━━━━━ Recorded data ━━━━━

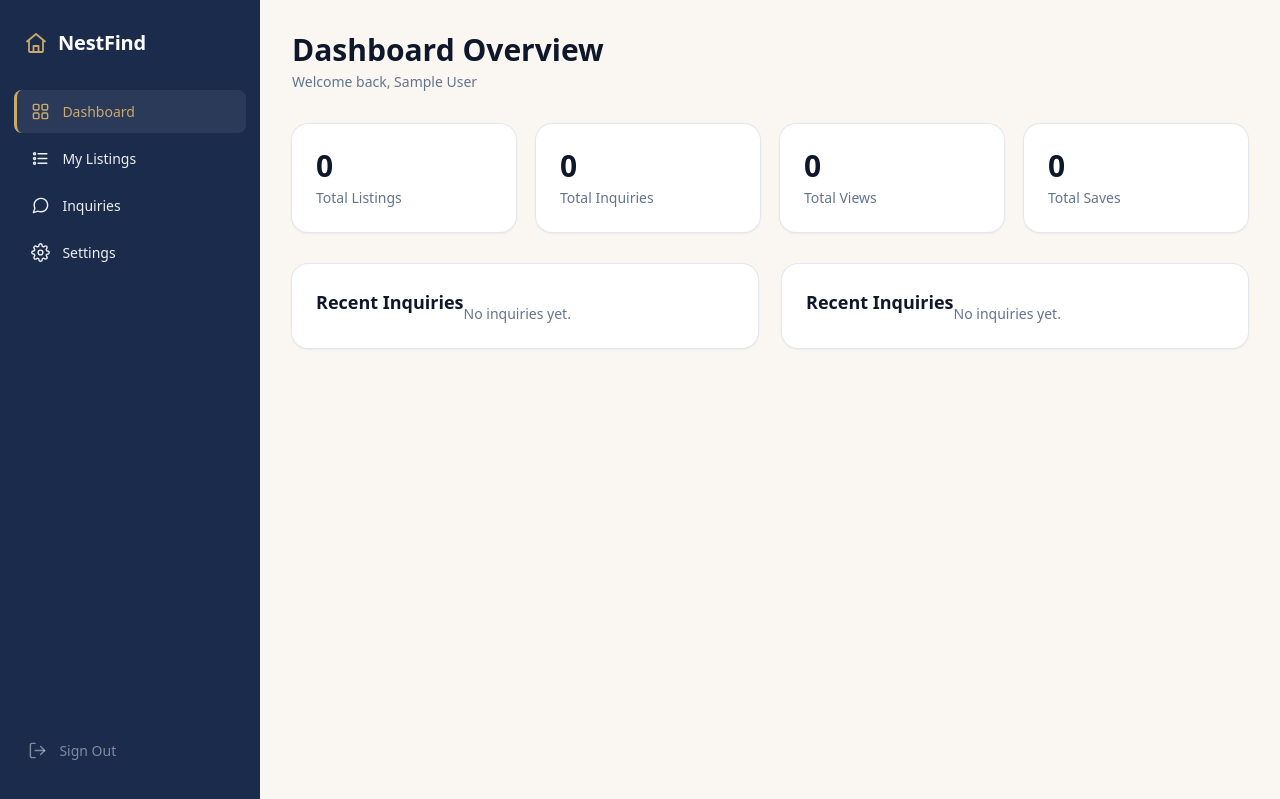
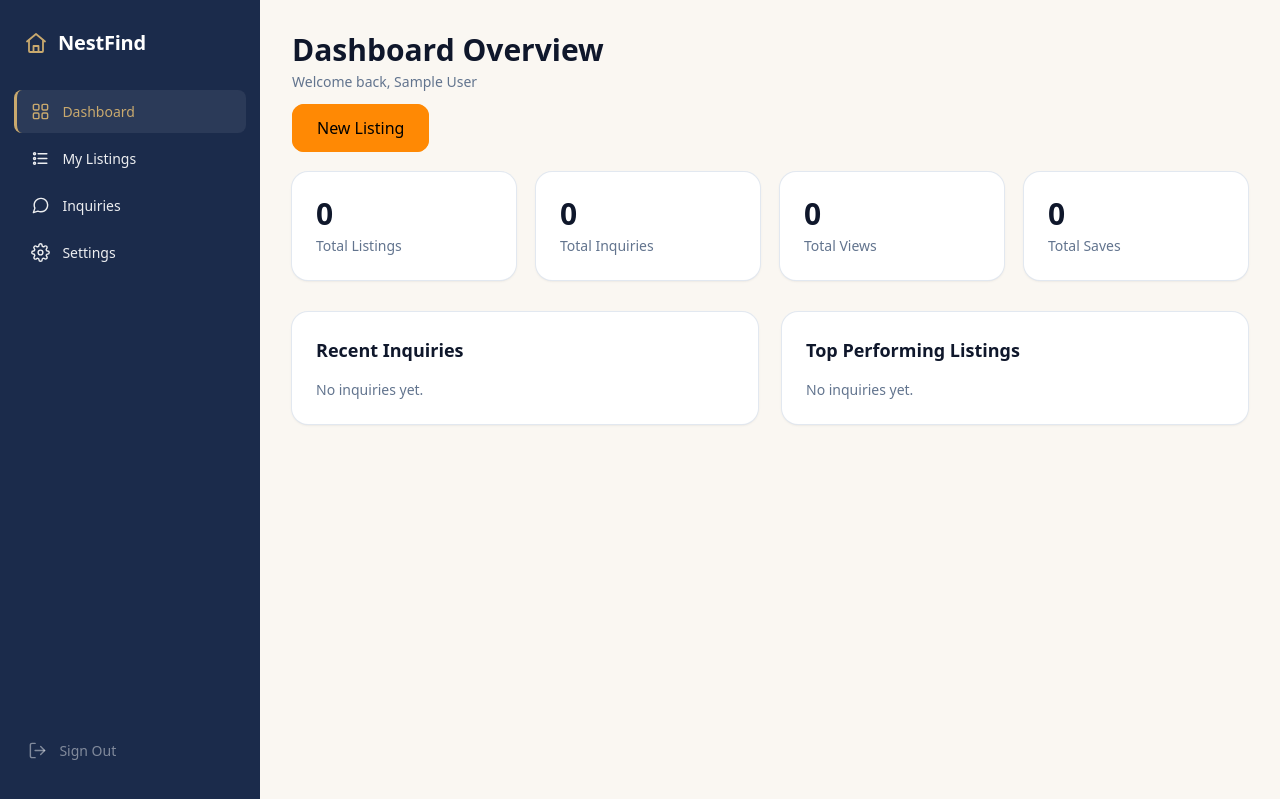
Before and after one commit to Hamzah-Amir/NestFind, a Django app: page /seller/dashboard/ in a window 1280 px wide. Shown: the part 84-883 px from the top of the page. Run offline with Django 5.2, Linux system fonts and the light colour scheme; the visitor is signed in with stand-in values (Sample User, id 1); data comes from the database, SQL or seed files in the repository; data that the repository does not hold is empty; some libraries are stand-ins or nearby versions; some web fonts are replaced.

Commit message:
dashboard overview

```diff
--- a/templates/seller/dashboard.html
+++ b/templates/seller/dashboard.html
@@ -10,6 +10,10 @@
     <section class="flex-1 bg-[#FAF7F2] p-8">
         <h1 class="text-3xl font-semibold text-slate-900">Dashboard Overview</h1>
         <p class="mt-1 text-sm text-slate-500">Welcome back, {{ request.user.get_full_name|default:request.user.email }}</p>
+
+        <div class='mt-6'>
+            <a href='{% url "buyer:dashboard" %}' class='p-3 px-6 border border-orange-400 rounded-xl bg-orange-400 cursor-pointer'>New Listing</a>
+        </div>
 
         <div class="mt-8 grid gap-5 sm:grid-cols-2 xl:grid-cols-4">
             <div class="rounded-2xl bg-white p-6 shadow-sm ring-1 ring-slate-200">
@@ -30,15 +34,19 @@
             </div>
         </div>
         <div class='flex justify-center items-center gap-6'>
-            <div class="mt-8 flex rounded-2xl w-1/2 bg-white p-6 shadow-sm ring-1 ring-slate-200">
+            <div class="mt-8 flex flex-col rounded-2xl w-1/2 bg-white p-6 shadow-sm ring-1 ring-slate-200">
                 <h2 class="text-lg font-semibold text-slate-900">Recent Inquiries</h2>
                     <div class="mt-4 space-y-3">
                     {% for inquiry in recent_inquiry %}
-                        <div class="rounded-xl bg-slate-50 p-4">
+                        <div class="rounded-xl bg-[#FAF7F2] p-4">
                             <div class="flex items-start justify-between gap-4">
+                                <div class="image">
+                                    {{inquiry.listing.image}}
+                                </div>
                             <div>
                                 <p class="font-medium text-slate-900">{{ inquiry.name }}</p>
                                 <p class="text-sm text-slate-500">{{ inquiry.listing.title }}</p>
+                                <p class="mt-2 text-xs text-slate-400">{{ inquiry.created_at|timesince }} ago</p>
                              </div>
                             <span class="rounded-md px-2.5 py-1 text-xs font-medium
                                 {% if inquiry.status == 'pending' %}bg-emerald-500 text-white
@@ -47,7 +55,6 @@
                                 {{ inquiry.get_status_display }}
                             </span>
                         </div>
-                        <p class="mt-2 text-xs text-slate-400">{{ inquiry.created_at|timesince }} ago</p>
                     </div>
                     {% empty %}
                     <p class="text-sm text-slate-500">No inquiries yet.</p>
@@ -55,24 +62,21 @@
                 </div>
             </div>
 
-            <div class="mt-8 flex w-1/2 rounded-2xl bg-white p-6 shadow-sm ring-1 ring-slate-200">
-                <h2 class="text-lg font-semibold text-slate-900">Recent Inquiries</h2>
-                    <div class="mt-4 space-y-3">
-                    {% for inquiry in recent_inquiry %}
-                        <div class="rounded-xl bg-slate-50 p-4">
-                            <div class="flex items-start justify-between gap-4">
+            <div class="mt-8 flex flex-col w-1/2 rounded-2xl bg-white p-6 shadow-sm ring-1 ring-slate-200">
+                <h2 class="text-lg  font-semibold text-slate-900">Top Performing Listings</h2>
+                    <div class="mt-4 w-full space-y-3">
+                    {% for listing in top_listings %}
+                        <div class="rounded-xl bg-[#FAF7F2] p-4">
+                            <div class="flex items-start justify-center  gap-4">
+                                <div class="image">
+                                    {{listing.image}}
+                                </div>
                             <div>
-                                <p class="font-medium text-slate-900">{{ inquiry.name }}</p>
+                                <p class="font-medium text-slate-900">{{ listing.title }}</p>
                                 <p class="text-sm text-slate-500">{{ inquiry.listing.title }}</p>
+                                <p class="mt-2 text-md text-slate-400">PKR {{ listing.price }}</p>
                              </div>
-                            <span class="rounded-md px-2.5 py-1 text-xs font-medium
-                                {% if inquiry.status == 'pending' %}bg-emerald-500 text-white
-                                {% elif inquiry.status == 'responded' %}bg-blue-500 text-white
-                                {% else %}bg-slate-400 text-white{% endif %}">
-                                {{ inquiry.get_status_display }}
-                            </span>
                         </div>
-                        <p class="mt-2 text-xs text-slate-400">{{ inquiry.created_at|timesince }} ago</p>
                     </div>
                     {% empty %}
                     <p class="text-sm text-slate-500">No inquiries yet.</p>
--- a/theme/static/css/dist/styles.css
+++ b/theme/static/css/dist/styles.css
@@ -496,9 +496,6 @@
   .min-h-screen {
     min-height: 100vh;
   }
-  .w-1 {
-    width: calc(var(--spacing) * 1);
-  }
   .w-1\/2 {
     width: calc(1/2 * 100%);
   }
@@ -537,9 +534,6 @@
   }
   .w-28 {
     width: calc(var(--spacing) * 28);
-  }
-  .w-\[1\/2\] {
-    width: 1/2;
   }
   .w-\[98\%\] {
     width: 98%;
```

━━━━━

Task directions:
The entries are to be restated word for word, and no picture should appear in the copy.

Written response:
Before and after one commit to Hamzah-Amir/NestFind, a Django app: page /seller/dashboard/ in a window 1280 px wide. Shown: the part 84-883 px from the top of the page. Run offline with Django 5.2, Linux system fonts and the light colour scheme; the visitor is signed in with stand-in values (Sample User, id 1); data comes from the database, SQL or seed files in the repository; data that the repository does not hold is empty; some libraries are stand-ins or nearby versions; some web fonts are replaced.

Commit message:
dashboard overview

```diff
--- a/templates/seller/dashboard.html
+++ b/templates/seller/dashboard.html
@@ -10,6 +10,10 @@
     <section class="flex-1 bg-[#FAF7F2] p-8">
         <h1 class="text-3xl font-semibold text-slate-900">Dashboard Overview</h1>
         <p class="mt-1 text-sm text-slate-500">Welcome back, {{ request.user.get_full_name|default:request.user.email }}</p>
+
+        <div class='mt-6'>
+            <a href='{% url "buyer:dashboard" %}' class='p-3 px-6 border border-orange-400 rounded-xl bg-orange-400 cursor-pointer'>New Listing</a>
+        </div>
 
         <div class="mt-8 grid gap-5 sm:grid-cols-2 xl:grid-cols-4">
             <div class="rounded-2xl bg-white p-6 shadow-sm ring-1 ring-slate-200">
@@ -30,15 +34,19 @@
             </div>
         </div>
         <div class='flex justify-center items-center gap-6'>
-            <div class="mt-8 flex rounded-2xl w-1/2 bg-white p-6 shadow-sm ring-1 ring-slate-200">
+            <div class="mt-8 flex flex-col rounded-2xl w-1/2 bg-white p-6 shadow-sm ring-1 ring-slate-200">
                 <h2 class="text-lg font-semibold text-slate-900">Recent Inquiries</h2>
                     <div class="mt-4 space-y-3">
                     {% for inquiry in recent_inquiry %}
-                        <div class="rounded-xl bg-slate-50 p-4">
+                        <div class="rounded-xl bg-[#FAF7F2] p-4">
                             <div class="flex items-start justify-between gap-4">
+                                <div class="image">
+                                    {{inquiry.listing.image}}
+                                </div>
                             <div>
                                 <p class="font-medium text-slate-900">{{ inquiry.name }}</p>
                                 <p class="text-sm text-slate-500">{{ inquiry.listing.title }}</p>
+                                <p class="mt-2 text-xs text-slate-400">{{ inquiry.created_at|timesince }} ago</p>
                              </div>
                             <span class="rounded-md px-2.5 py-1 text-xs font-medium
                                 {% if inquiry.status == 'pending' %}bg-emerald-500 text-white
@@ -47,7 +55,6 @@
                                 {{ inquiry.get_status_display }}
                             </span>
                         </div>
-                        <p class="mt-2 text-xs text-slate-400">{{ inquiry.created_at|timesince }} ago</p>
                     </div>
                     {% empty %}
                     <p class="text-sm text-slate-500">No inquiries yet.</p>
@@ -55,24 +62,21 @@
                 </div>
             </div>
 
-            <div class="mt-8 flex w-1/2 rounded-2xl bg-white p-6 shadow-sm ring-1 ring-slate-200">
-                <h2 class="text-lg font-semibold text-slate-900">Recent Inquiries</h2>
-                    <div class="mt-4 space-y-3">
-                    {% for inquiry in recent_inquiry %}
-                        <div class="rounded-xl bg-slate-50 p-4">
-                            <div class="flex items-start justify-between gap-4">
+            <div class="mt-8 flex flex-col w-1/2 rounded-2xl bg-white p-6 shadow-sm ring-1 ring-slate-200">
+                <h2 class="text-lg  font-semibold text-slate-900">Top Performing Listings</h2>
+                    <div class="mt-4 w-full space-y-3">
+                    {% for listing in top_listings %}
+                        <div class="rounded-xl bg-[#FAF7F2] p-4">
+                            <div class="flex items-start justify-center  gap-4">
+                                <div class="image">
+                                    {{listing.image}}
+                                </div>
                             <div>
-                                <p class="font-medium text-slate-900">{{ inquiry.name }}</p>
+                                <p class="font-medium text-slate-900">{{ listing.title }}</p>
                                 <p class="text-sm text-slate-500">{{ inquiry.listing.title }}</p>
+                                <p class="mt-2 text-md text-slate-400">PKR {{ listing.price }}</p>
                              </div>
-                            <span class="rounded-md px-2.5 py-1 text-xs font-medium
-                                {% if inquiry.status == 'pending' %}bg-emerald-500 text-white
-                                {% elif inquiry.status == 'responded' %}bg-blue-500 text-white
-                                {% else %}bg-slate-400 text-white{% endif %}">
-                                {{ inquiry.get_status_display }}
-                            </span>
                         </div>
-                        <p class="mt-2 text-xs text-slate-400">{{ inquiry.created_at|timesince }} ago</p>
                     </div>
                     {% empty %}
                     <p class="text-sm text-slate-500">No inquiries yet.</p>
--- a/theme/static/css/dist/styles.css
+++ b/theme/static/css/dist/styles.css
@@ -496,9 +496,6 @@
   .min-h-screen {
     min-height: 100vh;
   }
-  .w-1 {
-    width: calc(var(--spacing) * 1);
-  }
   .w-1\/2 {
     width: calc(1/2 * 100%);
   }
@@ -537,9 +534,6 @@
   }
   .w-28 {
     width: calc(var(--spacing) * 28);
-  }
-  .w-\[1\/2\] {
-    width: 1/2;
   }
   .w-\[98\%\] {
     width: 98%;
```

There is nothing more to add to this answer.